What hasn't changed: the pressure on women to look young and attractive, no matter how much of an expert in their field they are.
In the early 80s I watched an OU. series about the Anglo Saxons. Just a talking head straight to camera in a studio for about 4 hours. Nowadays you would have loads of outdoor/location shots. Sadly, about 3.5 hours worth would be helicopter shots of the presenter telling me what they will be telling me.
The curse of current TV history productions: the dramatised reconstruction. Because you won't understand or persevere with it if it doesn't look like a (badly-made) movie, will you?
In the 1950s, young people dressed like their grandparents. Today, grandparents imitate their grandchildren.

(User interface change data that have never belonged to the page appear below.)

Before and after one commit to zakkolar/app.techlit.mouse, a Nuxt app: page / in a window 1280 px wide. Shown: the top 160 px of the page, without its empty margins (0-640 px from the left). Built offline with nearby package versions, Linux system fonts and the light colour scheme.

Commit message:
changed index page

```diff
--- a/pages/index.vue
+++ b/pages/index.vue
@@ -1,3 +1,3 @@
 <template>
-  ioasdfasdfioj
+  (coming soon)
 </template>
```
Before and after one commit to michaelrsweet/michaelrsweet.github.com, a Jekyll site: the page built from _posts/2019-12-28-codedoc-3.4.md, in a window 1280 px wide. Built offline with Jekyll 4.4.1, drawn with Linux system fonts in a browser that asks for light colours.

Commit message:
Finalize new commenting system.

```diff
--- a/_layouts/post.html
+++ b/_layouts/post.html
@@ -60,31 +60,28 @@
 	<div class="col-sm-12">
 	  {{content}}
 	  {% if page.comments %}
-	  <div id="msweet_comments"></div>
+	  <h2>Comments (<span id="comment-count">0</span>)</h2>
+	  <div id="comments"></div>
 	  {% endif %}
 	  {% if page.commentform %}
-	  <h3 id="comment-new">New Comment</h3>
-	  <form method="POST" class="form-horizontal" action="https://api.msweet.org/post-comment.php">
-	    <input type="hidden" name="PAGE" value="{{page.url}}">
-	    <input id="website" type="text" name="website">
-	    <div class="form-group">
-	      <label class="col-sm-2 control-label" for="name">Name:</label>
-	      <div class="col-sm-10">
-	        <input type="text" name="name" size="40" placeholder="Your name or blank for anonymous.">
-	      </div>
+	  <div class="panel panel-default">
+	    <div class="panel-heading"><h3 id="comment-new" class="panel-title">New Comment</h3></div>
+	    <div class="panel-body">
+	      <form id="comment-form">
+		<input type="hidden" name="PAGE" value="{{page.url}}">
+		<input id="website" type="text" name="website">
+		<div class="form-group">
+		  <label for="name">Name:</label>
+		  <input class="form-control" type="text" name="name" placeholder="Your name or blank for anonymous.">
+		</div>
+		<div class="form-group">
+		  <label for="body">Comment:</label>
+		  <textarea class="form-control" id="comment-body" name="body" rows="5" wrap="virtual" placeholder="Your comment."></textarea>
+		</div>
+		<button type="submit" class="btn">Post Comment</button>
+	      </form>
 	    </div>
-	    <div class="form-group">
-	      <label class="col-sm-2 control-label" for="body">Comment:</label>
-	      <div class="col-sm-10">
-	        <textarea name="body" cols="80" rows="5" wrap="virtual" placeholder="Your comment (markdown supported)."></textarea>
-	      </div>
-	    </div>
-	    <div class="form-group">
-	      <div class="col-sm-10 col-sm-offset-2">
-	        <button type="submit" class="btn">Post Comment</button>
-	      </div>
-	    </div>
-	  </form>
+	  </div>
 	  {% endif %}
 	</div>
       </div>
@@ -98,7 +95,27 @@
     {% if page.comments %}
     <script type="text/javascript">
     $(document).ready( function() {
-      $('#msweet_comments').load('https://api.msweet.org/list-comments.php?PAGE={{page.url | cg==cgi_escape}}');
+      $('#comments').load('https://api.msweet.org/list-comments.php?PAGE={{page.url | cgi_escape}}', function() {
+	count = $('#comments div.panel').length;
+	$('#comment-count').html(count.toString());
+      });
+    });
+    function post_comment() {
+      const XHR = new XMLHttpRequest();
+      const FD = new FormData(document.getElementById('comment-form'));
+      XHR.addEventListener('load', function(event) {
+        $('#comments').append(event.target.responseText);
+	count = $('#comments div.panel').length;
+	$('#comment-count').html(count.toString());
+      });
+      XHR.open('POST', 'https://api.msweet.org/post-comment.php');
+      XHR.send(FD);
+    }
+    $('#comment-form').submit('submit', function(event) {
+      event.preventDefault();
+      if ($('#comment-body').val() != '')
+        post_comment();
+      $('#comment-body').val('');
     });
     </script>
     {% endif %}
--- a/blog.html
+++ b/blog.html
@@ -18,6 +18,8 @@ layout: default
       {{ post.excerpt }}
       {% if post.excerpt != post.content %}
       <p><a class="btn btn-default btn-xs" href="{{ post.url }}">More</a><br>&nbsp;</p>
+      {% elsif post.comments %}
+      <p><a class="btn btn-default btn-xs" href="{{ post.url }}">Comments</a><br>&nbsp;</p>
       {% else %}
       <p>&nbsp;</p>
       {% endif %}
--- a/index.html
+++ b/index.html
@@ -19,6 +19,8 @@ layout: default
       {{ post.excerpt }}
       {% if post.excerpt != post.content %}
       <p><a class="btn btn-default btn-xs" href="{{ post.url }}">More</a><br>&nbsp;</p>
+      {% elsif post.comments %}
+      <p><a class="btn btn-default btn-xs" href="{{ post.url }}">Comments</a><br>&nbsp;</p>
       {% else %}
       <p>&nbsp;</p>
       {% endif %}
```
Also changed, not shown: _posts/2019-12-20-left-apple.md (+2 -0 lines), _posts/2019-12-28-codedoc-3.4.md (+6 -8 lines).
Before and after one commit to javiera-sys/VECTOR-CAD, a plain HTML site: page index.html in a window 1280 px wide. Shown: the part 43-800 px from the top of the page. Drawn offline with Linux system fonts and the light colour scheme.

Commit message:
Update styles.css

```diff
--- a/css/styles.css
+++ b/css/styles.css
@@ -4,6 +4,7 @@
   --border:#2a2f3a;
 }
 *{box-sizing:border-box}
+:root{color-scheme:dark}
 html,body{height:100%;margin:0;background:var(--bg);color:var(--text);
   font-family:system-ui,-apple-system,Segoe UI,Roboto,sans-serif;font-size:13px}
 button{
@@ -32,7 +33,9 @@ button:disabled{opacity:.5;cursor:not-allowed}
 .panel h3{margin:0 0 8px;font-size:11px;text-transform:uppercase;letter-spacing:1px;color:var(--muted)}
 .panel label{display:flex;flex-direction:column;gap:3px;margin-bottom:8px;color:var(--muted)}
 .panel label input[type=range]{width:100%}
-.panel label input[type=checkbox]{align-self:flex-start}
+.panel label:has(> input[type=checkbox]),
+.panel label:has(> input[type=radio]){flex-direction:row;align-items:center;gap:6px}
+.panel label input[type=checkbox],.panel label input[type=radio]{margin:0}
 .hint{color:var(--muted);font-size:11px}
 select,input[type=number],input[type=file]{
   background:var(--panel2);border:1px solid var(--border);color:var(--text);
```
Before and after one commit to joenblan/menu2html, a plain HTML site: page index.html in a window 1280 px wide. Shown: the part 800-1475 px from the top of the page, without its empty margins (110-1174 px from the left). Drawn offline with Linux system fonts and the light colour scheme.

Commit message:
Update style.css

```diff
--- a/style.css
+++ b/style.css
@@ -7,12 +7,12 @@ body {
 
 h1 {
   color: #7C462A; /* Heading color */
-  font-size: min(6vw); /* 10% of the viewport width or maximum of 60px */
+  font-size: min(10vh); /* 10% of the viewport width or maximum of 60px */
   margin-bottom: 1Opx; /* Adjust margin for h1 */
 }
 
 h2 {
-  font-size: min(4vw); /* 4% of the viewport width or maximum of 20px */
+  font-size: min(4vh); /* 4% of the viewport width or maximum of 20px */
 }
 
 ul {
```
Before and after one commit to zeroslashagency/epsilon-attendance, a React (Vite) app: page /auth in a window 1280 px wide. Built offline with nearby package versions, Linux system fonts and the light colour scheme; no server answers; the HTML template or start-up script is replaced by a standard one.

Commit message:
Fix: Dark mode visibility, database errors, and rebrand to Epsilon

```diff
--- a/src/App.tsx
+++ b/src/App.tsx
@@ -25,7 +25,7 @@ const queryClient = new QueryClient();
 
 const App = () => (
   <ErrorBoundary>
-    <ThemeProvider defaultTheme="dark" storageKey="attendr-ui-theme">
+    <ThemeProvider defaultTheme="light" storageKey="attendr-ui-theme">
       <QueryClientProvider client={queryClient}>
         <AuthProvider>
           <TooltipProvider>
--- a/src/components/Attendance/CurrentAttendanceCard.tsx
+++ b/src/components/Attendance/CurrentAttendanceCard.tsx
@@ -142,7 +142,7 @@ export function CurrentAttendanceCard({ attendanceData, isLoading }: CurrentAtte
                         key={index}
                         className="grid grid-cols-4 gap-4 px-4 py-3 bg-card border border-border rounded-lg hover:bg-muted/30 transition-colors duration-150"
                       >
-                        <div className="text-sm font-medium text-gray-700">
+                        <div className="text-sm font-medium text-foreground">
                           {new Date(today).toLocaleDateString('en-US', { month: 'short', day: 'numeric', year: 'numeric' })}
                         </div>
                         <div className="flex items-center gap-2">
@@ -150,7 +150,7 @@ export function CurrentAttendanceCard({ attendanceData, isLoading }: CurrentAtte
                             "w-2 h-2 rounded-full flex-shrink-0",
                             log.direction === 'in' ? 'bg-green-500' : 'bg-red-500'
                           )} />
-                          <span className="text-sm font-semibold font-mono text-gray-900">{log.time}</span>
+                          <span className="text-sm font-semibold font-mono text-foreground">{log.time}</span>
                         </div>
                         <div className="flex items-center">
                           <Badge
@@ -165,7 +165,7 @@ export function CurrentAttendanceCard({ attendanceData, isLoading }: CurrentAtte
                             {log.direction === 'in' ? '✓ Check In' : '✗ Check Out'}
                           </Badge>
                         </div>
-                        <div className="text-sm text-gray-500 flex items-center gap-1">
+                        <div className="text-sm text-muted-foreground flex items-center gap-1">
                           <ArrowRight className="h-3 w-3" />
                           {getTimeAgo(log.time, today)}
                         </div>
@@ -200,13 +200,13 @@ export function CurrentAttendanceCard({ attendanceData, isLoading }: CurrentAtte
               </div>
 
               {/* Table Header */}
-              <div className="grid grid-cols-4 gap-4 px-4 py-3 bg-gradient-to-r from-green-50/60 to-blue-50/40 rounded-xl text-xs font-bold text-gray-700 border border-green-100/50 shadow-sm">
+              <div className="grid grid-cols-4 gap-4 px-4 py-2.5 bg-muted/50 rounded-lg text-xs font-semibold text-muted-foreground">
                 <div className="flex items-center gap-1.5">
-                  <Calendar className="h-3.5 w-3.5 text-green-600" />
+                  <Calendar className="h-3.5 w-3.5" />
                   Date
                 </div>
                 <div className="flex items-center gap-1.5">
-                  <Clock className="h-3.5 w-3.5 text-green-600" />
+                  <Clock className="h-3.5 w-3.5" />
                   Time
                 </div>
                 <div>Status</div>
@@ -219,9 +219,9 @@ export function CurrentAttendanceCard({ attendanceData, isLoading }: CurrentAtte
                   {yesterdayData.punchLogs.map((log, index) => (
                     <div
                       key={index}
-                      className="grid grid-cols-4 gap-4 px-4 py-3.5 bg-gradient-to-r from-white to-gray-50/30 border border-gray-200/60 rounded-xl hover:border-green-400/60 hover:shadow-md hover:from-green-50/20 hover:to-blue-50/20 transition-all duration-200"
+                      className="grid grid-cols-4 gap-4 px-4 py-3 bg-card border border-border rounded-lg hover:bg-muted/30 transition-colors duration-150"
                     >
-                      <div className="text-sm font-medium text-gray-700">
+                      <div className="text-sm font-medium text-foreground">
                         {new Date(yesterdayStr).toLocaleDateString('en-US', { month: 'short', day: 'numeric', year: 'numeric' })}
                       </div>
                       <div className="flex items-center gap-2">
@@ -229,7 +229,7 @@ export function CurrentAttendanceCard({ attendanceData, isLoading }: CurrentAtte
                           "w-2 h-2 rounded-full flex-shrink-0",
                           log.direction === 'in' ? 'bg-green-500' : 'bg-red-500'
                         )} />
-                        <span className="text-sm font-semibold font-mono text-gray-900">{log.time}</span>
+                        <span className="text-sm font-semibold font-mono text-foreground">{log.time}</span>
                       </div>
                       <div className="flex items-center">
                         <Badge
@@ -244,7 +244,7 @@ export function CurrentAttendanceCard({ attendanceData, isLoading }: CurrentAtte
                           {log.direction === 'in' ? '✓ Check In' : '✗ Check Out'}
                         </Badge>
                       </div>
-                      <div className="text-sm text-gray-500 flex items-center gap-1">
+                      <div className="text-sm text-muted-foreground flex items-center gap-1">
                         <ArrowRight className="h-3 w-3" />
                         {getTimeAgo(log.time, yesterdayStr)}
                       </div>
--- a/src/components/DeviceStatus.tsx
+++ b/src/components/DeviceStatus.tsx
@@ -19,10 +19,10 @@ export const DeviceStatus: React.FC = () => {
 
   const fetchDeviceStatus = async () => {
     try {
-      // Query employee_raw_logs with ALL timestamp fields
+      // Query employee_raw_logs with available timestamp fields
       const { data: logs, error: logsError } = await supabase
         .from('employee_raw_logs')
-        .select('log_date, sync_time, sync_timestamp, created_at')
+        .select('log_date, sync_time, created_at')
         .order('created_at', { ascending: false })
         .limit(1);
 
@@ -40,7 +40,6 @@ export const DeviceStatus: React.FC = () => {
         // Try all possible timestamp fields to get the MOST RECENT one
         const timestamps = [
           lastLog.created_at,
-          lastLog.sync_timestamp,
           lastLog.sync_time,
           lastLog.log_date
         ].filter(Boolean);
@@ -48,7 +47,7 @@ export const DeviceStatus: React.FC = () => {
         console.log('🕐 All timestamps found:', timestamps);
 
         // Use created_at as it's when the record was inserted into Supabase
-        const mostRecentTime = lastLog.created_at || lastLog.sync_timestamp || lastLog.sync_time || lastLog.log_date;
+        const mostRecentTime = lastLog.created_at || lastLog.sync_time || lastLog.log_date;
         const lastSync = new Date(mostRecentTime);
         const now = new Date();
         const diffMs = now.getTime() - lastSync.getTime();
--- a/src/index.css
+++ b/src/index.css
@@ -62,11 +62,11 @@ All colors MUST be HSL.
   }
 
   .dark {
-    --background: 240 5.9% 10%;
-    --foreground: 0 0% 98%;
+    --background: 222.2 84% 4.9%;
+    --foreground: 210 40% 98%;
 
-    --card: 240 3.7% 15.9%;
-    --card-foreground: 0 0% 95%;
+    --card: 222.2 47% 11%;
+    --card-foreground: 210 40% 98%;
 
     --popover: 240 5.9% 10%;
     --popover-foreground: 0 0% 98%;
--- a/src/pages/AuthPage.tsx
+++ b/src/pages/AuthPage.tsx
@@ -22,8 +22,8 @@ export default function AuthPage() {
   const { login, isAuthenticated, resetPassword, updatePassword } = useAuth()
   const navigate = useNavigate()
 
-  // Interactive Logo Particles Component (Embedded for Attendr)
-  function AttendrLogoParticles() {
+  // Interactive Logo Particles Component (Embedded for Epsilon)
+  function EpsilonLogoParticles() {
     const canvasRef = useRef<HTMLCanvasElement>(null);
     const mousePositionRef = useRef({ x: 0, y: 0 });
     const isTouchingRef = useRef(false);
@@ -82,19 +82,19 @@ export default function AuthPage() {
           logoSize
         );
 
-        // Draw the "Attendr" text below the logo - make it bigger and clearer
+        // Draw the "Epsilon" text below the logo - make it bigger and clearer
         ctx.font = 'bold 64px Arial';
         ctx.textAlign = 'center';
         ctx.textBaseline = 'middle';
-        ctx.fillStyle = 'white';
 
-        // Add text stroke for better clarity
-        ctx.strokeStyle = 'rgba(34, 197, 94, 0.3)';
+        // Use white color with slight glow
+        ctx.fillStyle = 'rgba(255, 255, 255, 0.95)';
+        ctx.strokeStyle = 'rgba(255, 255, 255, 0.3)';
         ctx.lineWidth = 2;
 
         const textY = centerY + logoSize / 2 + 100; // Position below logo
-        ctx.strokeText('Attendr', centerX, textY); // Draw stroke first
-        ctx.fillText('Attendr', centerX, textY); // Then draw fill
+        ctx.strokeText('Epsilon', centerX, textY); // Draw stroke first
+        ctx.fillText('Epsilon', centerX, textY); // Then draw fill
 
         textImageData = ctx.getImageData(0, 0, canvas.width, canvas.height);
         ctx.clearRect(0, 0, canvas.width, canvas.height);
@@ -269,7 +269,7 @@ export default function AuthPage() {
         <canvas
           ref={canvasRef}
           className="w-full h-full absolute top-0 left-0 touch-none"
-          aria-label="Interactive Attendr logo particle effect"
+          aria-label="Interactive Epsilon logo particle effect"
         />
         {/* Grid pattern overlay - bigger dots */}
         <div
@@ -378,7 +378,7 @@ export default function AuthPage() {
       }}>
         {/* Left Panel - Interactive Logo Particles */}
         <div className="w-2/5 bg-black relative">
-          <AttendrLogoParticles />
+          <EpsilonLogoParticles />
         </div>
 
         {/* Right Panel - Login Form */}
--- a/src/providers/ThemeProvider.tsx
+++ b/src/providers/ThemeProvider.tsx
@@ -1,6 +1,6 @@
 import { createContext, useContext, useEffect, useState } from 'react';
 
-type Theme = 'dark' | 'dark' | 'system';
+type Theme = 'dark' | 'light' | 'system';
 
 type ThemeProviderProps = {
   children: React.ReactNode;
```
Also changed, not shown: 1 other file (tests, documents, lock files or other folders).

It's worth bearing in mind that thirty, forty or fifty years ago a young graduate in History could have, if it was what he or she wanted, pursued an academic career in higher education. In more recent years the opportunities to do so have become severely reduced and more graduates choose to publish their theses publicly; a 'name' author is surely more employable.If the decline of History as a subject in HE can be marked then so can the popularity of history as strand of TV and radio over the last twenty years or so. From Time Team to The History of the World in 100 Objects or The Long View it seems to me that History can never have been so popular with programmes often driven by a best-selling book.Add to this an expansion of TV channels, while there are still many an 'old, white and male' historian about who have decades of research and experience under their belts, it's little wonder that producers might want, on occasion, to cast around for 'eye candy' to catch the attention of a channel flipper. But haven't these historians always been there but until now they haven't had the opportunity to be seen? As for me, I can watch or listen to anything presented by Mary Beard or Robert Bartlett, Richard Miles I like too. That Kate Williams is also good and I've had Lisa Jardine on my shelves for years. And is it really nearly forty years since the camera first settled itself upon those tight jeans, that hip-cut sheepskin jacket and flowing blonde mane of....Michael Wood?Plus ca change - a French historian might say.For the young uns of today, though, I wonder if they can do what AJP Taylor famously did and extemporize to camera without notes. I suspect that they can.